=== Problem requirements ===
Work out how many lines in the data below contain the string "module", and reply with that figure alone.

=== Provided data ===
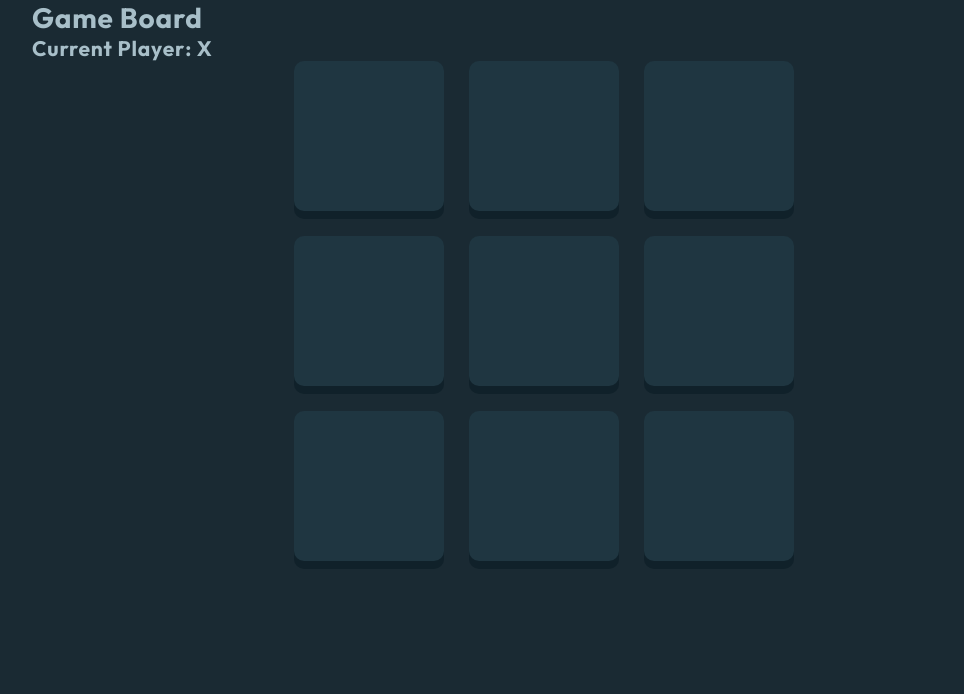
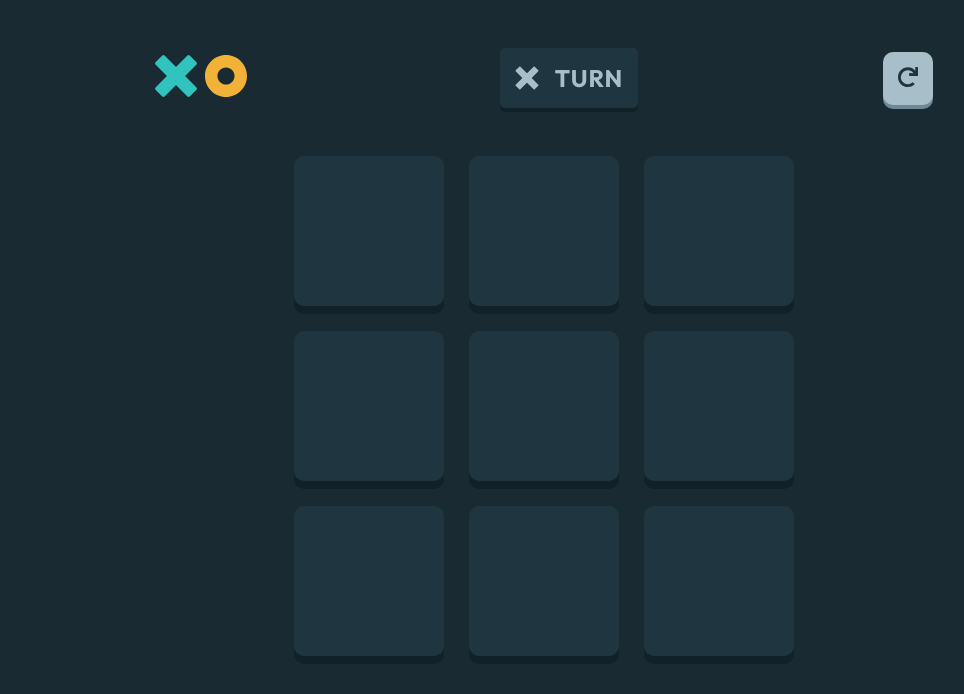
Before and after one commit to tyler-daigle/tic-tac-toe, a React (Create React App) app: page /start in a window 1280 px wide. Shown: the top 694 px of the page, without its empty margins (96-1060 px from the left). Built offline with nearby package versions, Linux system fonts and the light colour scheme.

Commit message:
game header

```diff
--- /dev/null
+++ b/src/components/GameHeader.jsx
@@ -0,0 +1,26 @@
+import styles from "../style/GameHeader.module.css";
+import { PlayerMarker } from "../shared/tic-tac-toe";
+
+import PlayerTurnLabel from "./PlayerTurnLabel";
+import Button from "./Button";
+
+import playerXMarker from "../assets/icon-x.svg";
+import playerCircleMarker from "../assets/icon-o.svg";
+import restartIcon from "../assets/icon-restart.svg";
+
+export default function GameHeader({ currentPlayer }) {
+  return (
+    <div className={styles.gameHeaderContainer}>
+      <div className={styles.markerContainer}>
+        <img src={playerXMarker} alt="Player X Marker Icon" />
+        <img src={playerCircleMarker} alt="Player Circle Marker Icon" />
+      </div>
+
+      <PlayerTurnLabel currentPlayer={currentPlayer} />
+
+      <Button type="secondary" color="gray">
+        <img src={restartIcon} alt="Restart Game Button Icon" />
+      </Button>
+    </div>
+  );
+}
--- /dev/null
+++ b/src/components/PlayerTurnLabel.jsx
@@ -0,0 +1,26 @@
+import styles from "../style/PlayerTurnLabel.module.css";
+
+import { PlayerMarker } from "../shared/tic-tac-toe";
+import playerXGray from "../assets/icon-x-gray.svg";
+import playerCircleGray from "../assets/icon-o-gray.svg";
+
+export default function PlayerTurnLabel({ currentPlayer }) {
+  return (
+    <div className={styles.playerTurnLabelContainer}>
+      {currentPlayer === PlayerMarker.X ? (
+        <img
+          className={styles.turnMarker}
+          src={playerXGray}
+          alt="Player X Gray Icon"
+        />
+      ) : (
+        <img
+          className={styles.turnMarker}
+          src={playerCircleGray}
+          alt="Player Circle Gray Icon"
+        />
+      )}
+      <span className={styles.turnLabel}>TURN</span>
+    </div>
+  );
+}
--- a/src/pages/MainGameBoard.jsx
+++ b/src/pages/MainGameBoard.jsx
@@ -2,8 +2,10 @@ import styles from "../style/MainGameBoard.module.css";
 
 import { useContext, useState } from "react";
 import { GameContext } from "../context/GameContext";
+import { PlayerMarker } from "../shared/tic-tac-toe";
+
 import GameSquare from "../components/GameSquare";
-import { PlayerMarker } from "../shared/tic-tac-toe";
+import GameHeader from "../components/GameHeader";
 
 export default function TicTacToe() {
   const {
@@ -46,8 +48,7 @@ export default function TicTacToe() {
   console.log(winningSquares);
   return (
     <div>
-      <h1>Game Board</h1>
-      <h2>Current Player: {currentPlayer === PlayerMarker.X ? "X" : "O"}</h2>
+      <GameHeader currentPlayer={currentPlayer} />
 
       {/* Start of the main game board display */}
       <div className={styles.gameBoardContainer}>
--- /dev/null
+++ b/src/style/GameHeader.module.css
@@ -0,0 +1,13 @@
+.gameHeaderContainer {
+  display: flex;
+  justify-content: space-around;
+  align-items: center;
+  margin: 3rem 0;
+}
+
+.markerContainer img {
+  height: 42px;
+  width: auto;
+  display: inline-block;
+  margin-right: 0.5rem;
+}
--- a/src/style/GameSquare.module.css
+++ b/src/style/GameSquare.module.css
@@ -5,11 +5,6 @@
   display: flex;
   justify-content: center;
   align-items: center;
-}
-
-.gameSquare::before {
-  content: "";
-  padding-bottom: 100%;
 }
 
 .winningSquare {
--- /dev/null
+++ b/src/style/PlayerTurnLabel.module.css
@@ -0,0 +1,19 @@
+.playerTurnLabelContainer {
+  display: flex;
+  background-color: #1f3641;
+  box-shadow: 0px 4px 0px #10212a;
+  border-radius: 5px;
+  padding: 15px;
+  align-items: center;
+  gap: 1rem;
+}
+
+.turnMarker {
+  height: 1.5rem;
+  width: auto;
+}
+
+.turnLabel {
+  font-weight: bold;
+  font-size: 1.5rem;
+}
```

=== Result of the exercise ===
7